One year on: the transformation of London’s Olympic park
The Olympic Games were a triumph in 2012 and the Queen Elizabeth Park was the star of the show. But, a year on, the site is a mass of cranes and bulldozers. Jacquelin Magnay takes a look at the real Olympic legacy.
In his hi-tech glass and chrome office in Stratford, east London, Dennis Hone, the chief executive of the London Legacy Development Corporation (LLDC), is jotting numbers on scraps of paper. Looking up, he points towards the Olympic Stadium, the jutting ArcelorMittal Orbit, the rolling lines of the Zaha Hadid-designed Aquatics Centre, and poses the question with which he and scores of others are now wrestling. ‘Why would people cross the bridge, leave the comfort of retail therapy and go over to the park?’ he asks.
By Hone’s maths, there will be 9.3 billion visitors to London’s newest attraction, the Queen Elizabeth Olympic Park, by 2016. But on this bleak, overcast day the park’s appeal has fallen about as low as the unseasonal spring temperatures. The joy and ebullience of tens of thousands of spectators is long absent; the feats of athleticism, bravery and skill in the park’s various stadiums have given way to the mundane grind of giant earthmoving equipment and scores of purposeful men in hi-vis jackets. Not only do the Olympics and Paralympics seem a distant memory, so do many of the physical elements of this revitalised square mile in east London. Gone are the colossal wings of the Aquatic Centre, and the last of the basketball arena’s skeletal structure. Much of the park is already unrecognisable – not that many people are allowed to see it.

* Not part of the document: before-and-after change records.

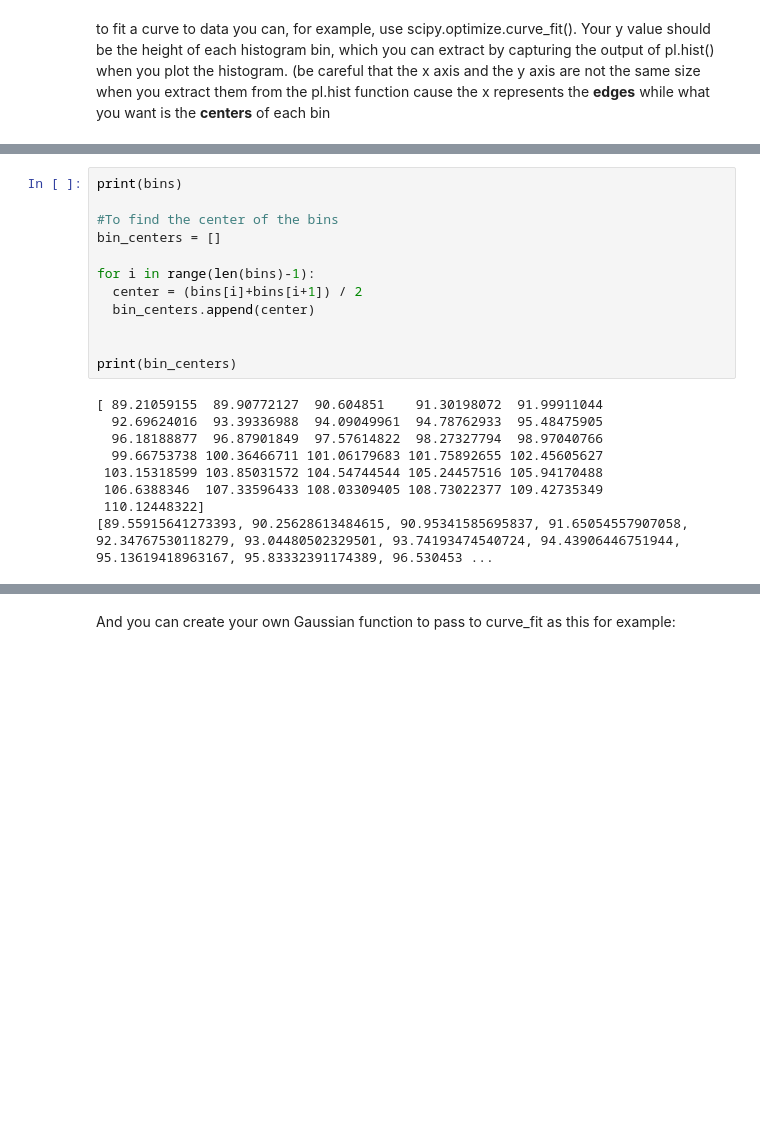
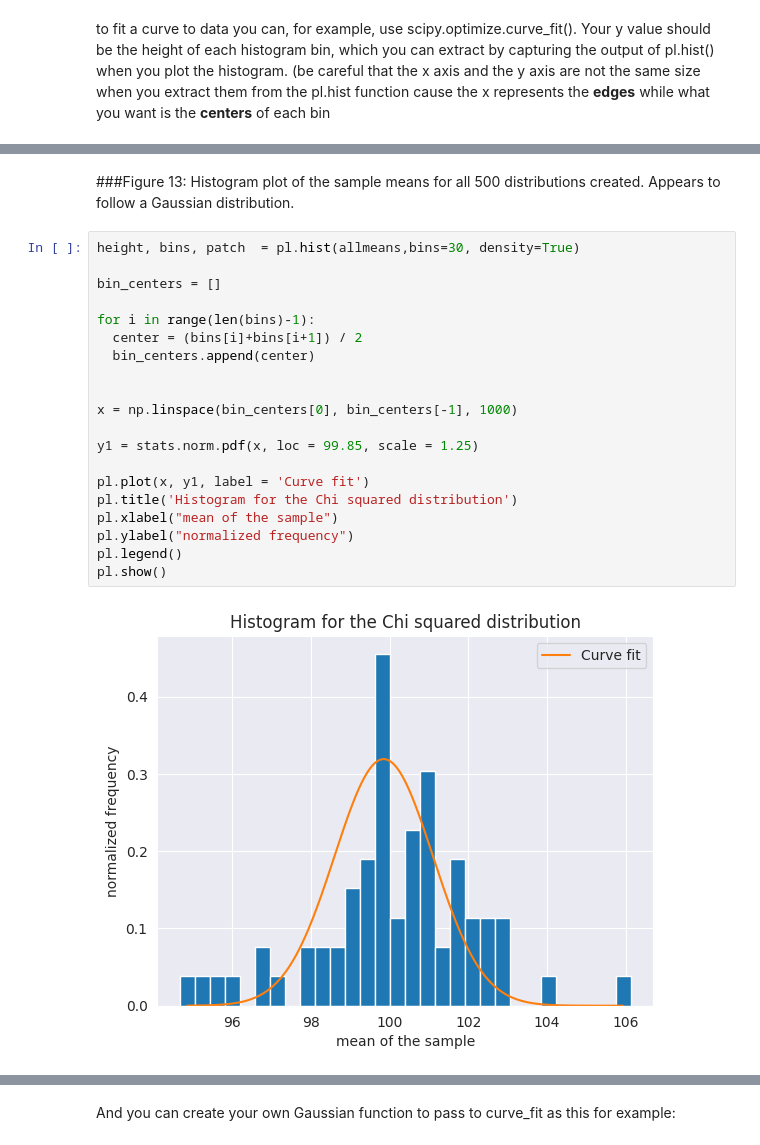
Before and after one commit to szsavery/DSPS_SSavery, a Jupyter notebook: HW2/CentralLimitTheorem_Savery.ipynb, the cells around one changed output, grey strips where cells are left out. Cells and saved outputs as stored; diff of their text form; blank space fills up the shorter version.

```diff
--- a/HW2/CentralLimitTheorem_Savery.ipynb
+++ b/HW2/CentralLimitTheorem_Savery.ipynb
@@ -433,21 +434,25 @@ pl.show()
-# %%
-print(bins)
-
-#To find the center of the bins
-bin_centers = []
-
-for i in range(len(bins)-1):
-  center = (bins[i]+bins[i+1]) / 2
-  bin_centers.append(center)
-
-
-print(bin_centers)
-# %% [output]
-[ 89.21059155  89.90772127  90.604851    91.30198072  91.99911044
-  92.69624016  93.39336988  94.09049961  94.78762933  95.48475905
-  96.18188877  96.87901849  97.57614822  98.27327794  98.97040766
-  99.66753738 100.36466711 101.06179683 101.75892655 102.45605627
- 103.15318599 103.85031572 104.54744544 105.24457516 105.94170488
- 106.6388346  107.33596433 108.03309405 108.73022377 109.42735349
- 110.12448322]
-[89.55915641273393, 90.25628613484615, 90.95341585695837, 91.65054557907058, 92.34767530118279, 93.04480502329501, 93.74193474540724, 94.43906446751944, 95.13619418963167, 95.83332391174389, 96.530453 ...
+# %% [markdown]
+###Figure 13:
+Histogram plot of the sample means for all 500 distributions created. Appears to follow a Gaussian distribution.
+# %%
+height, bins, patch  = pl.hist(allmeans,bins=30, density=True)
+
+bin_centers = []
+
+for i in range(len(bins)-1):
+  center = (bins[i]+bins[i+1]) / 2
+  bin_centers.append(center)
+
+
+x = np.linspace(bin_centers[0], bin_centers[-1], 1000)
+
+y1 = stats.norm.pdf(x, loc = 99.85, scale = 1.25)
+
+pl.plot(x, y1, label = 'Curve fit')
+pl.title('Histogram for the Chi squared distribution')
+pl.xlabel("mean of the sample")
+pl.ylabel("normalized frequency")
+pl.legend()
+pl.show()
+# %% [output]
+[figure, added]
```
Also changed, not shown: parts of 12 cells of this notebook.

For the past 10 months wire fencing, patrolled 24 hours by security, has shrouded the site of the capital’s greatest modern triumph. It will remain there for the rest of this year, rendering much of the park off-limits to the public.
Yet inside, the long-term vision for this vast space is beginning to take shape. When it is completed there will be two new schools, 1.9 million square feet of retail and entertainment areas, 22 miles of cycle- and footpaths, nine miles of new roads and four miles of waterways – and five world-class sporting venues. To help ease London’s housing shortage there will be about 8,000 new homes. If you were lucky enough to have visited this part of town last summer you might struggle to get your bearings.